BUFFALO — The game is still the same.
While almost everything else has changed, on the ice, hockey is hockey for the Buffalo Sabres.
Terry Pegula has been an agent of change for the franchise since purchasing the team in February, but this season will see the full effect of his ownership.
Buffalo has gone 4-1 in the preseason, winning both its home games in front of sellout crowds producing noise worthy of a regular-season game.
Getting to opening night, however, has a much different feel this fall. Next week the Sabres will ship off to Europe to open the regular season, leaving behind an arena, nee, center full of Pegula-funded construction projects including a brand new locker room.
“Everyone’s pretty anxious, we heard it’s going to be really nice,” Sabres forward Tyler Ennis said after Saturday’s 3-2 win over Toronto.

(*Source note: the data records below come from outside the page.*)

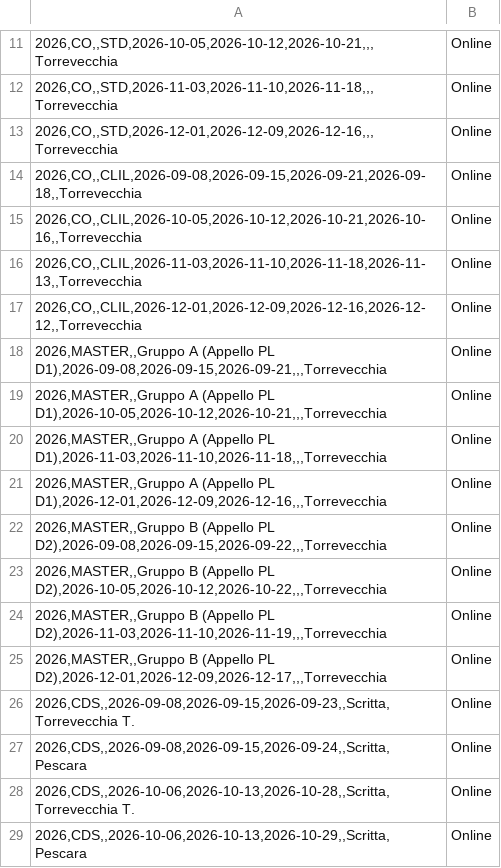
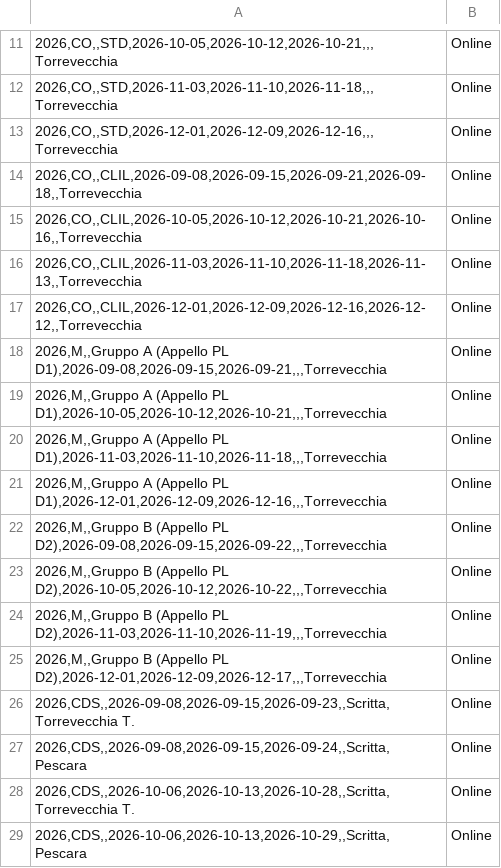
Before and after one commit to LatinoF/wp_calendari_unidav, a CSV file: examples/calendar-sample.csv, drawn as a sheet; only a part is shown, gaps mark what is left out.

```diff
--- a/examples/calendar-sample.csv
+++ b/examples/calendar-sample.csv
@@ -17,10 +17,10 @@
 2026,CO,,CLIL,2026-12-01,2026-12-09,2026-12-16,2026-12-12,,Torrevecchia; Online
-2026,MASTER,,Gruppo A (Appello PL D1),2026-09-08,2026-09-15,2026-09-21,,,Torrevecchia; Online
-2026,MASTER,,Gruppo A (Appello PL D1),2026-10-05,2026-10-12,2026-10-21,,,Torrevecchia; Online
-2026,MASTER,,Gruppo A (Appello PL D1),2026-11-03,2026-11-10,2026-11-18,,,Torrevecchia; Online
-2026,MASTER,,Gruppo A (Appello PL D1),2026-12-01,2026-12-09,2026-12-16,,,Torrevecchia; Online
-2026,MASTER,,Gruppo B (Appello PL D2),2026-09-08,2026-09-15,2026-09-22,,,Torrevecchia; Online
-2026,MASTER,,Gruppo B (Appello PL D2),2026-10-05,2026-10-12,2026-10-22,,,Torrevecchia; Online
-2026,MASTER,,Gruppo B (Appello PL D2),2026-11-03,2026-11-10,2026-11-19,,,Torrevecchia; Online
-2026,MASTER,,Gruppo B (Appello PL D2),2026-12-01,2026-12-09,2026-12-17,,,Torrevecchia; Online
+2026,M,,Gruppo A (Appello PL D1),2026-09-08,2026-09-15,2026-09-21,,,Torrevecchia; Online
+2026,M,,Gruppo A (Appello PL D1),2026-10-05,2026-10-12,2026-10-21,,,Torrevecchia; Online
+2026,M,,Gruppo A (Appello PL D1),2026-11-03,2026-11-10,2026-11-18,,,Torrevecchia; Online
+2026,M,,Gruppo A (Appello PL D1),2026-12-01,2026-12-09,2026-12-16,,,Torrevecchia; Online
+2026,M,,Gruppo B (Appello PL D2),2026-09-08,2026-09-15,2026-09-22,,,Torrevecchia; Online
+2026,M,,Gruppo B (Appello PL D2),2026-10-05,2026-10-12,2026-10-22,,,Torrevecchia; Online
+2026,M,,Gruppo B (Appello PL D2),2026-11-03,2026-11-10,2026-11-19,,,Torrevecchia; Online
+2026,M,,Gruppo B (Appello PL D2),2026-12-01,2026-12-09,2026-12-17,,,Torrevecchia; Online
 2026,CDS,,2026-09-08,2026-09-15,2026-09-23,,Scritta,Torrevecchia T.; Online
```
Also changed, not shown: 10 other files.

Ennis spoke in the small dressing room used by the Bandits lacrosse team. Construction has made for a bit of chaos the last few weeks, but he said the new digs and other changes are exciting.
“There’s been some really good changes happening. There’s a great buzz around the city and in the room and everyone’s pumped,” Ennis said. “Everyone can feel it and we’re excited to get going.”
Constructing the team has been a different experience for GM Darcy Regier as well. A summer full of long-term contracts and extensions have the team working against the real salary cap, forcing winger Ales Kotalik and defenseman Shaone Morrisonn to the farm in Rochester and eating $5 million in combined salary.
In years past, those heavy contracts forced them to play. Now, with money no object, they can’t even get in during preseason.
“The difficulty with the cap, being over the cap is that had either of these players played a game and been injured ... in order for us to get under the cap we would have had to waive or trade other players so it made it very difficult,” Regier said in a meeting with reporters before Saturday’s game.
Speaking in front of a photo of Kotalik walking out of the Ralph Wilson Stadium tunnel before the Winter Classic, Regier said both are “obviously” NHL-worthy players.
Worthy for the league, perhaps, but no longer good enough for the Sabres.
All this different is supposed to be better, and better means wins. No matter where the Sabres put on their uniforms, the winning is now expected to come when they take the ice. Even in the preseason.
“Every night we go out there, the last thing coach says is ‘Let’s go win a hockey game,’” forward Luke Adam said. “You never go into any hockey game whether it’s shinny in the summer time, an exhibition game or the Stanley Cup Finals coming out to lose.”
Lucky for them, winning is all that’s left to do for the Sabres. The rest has been taken care of.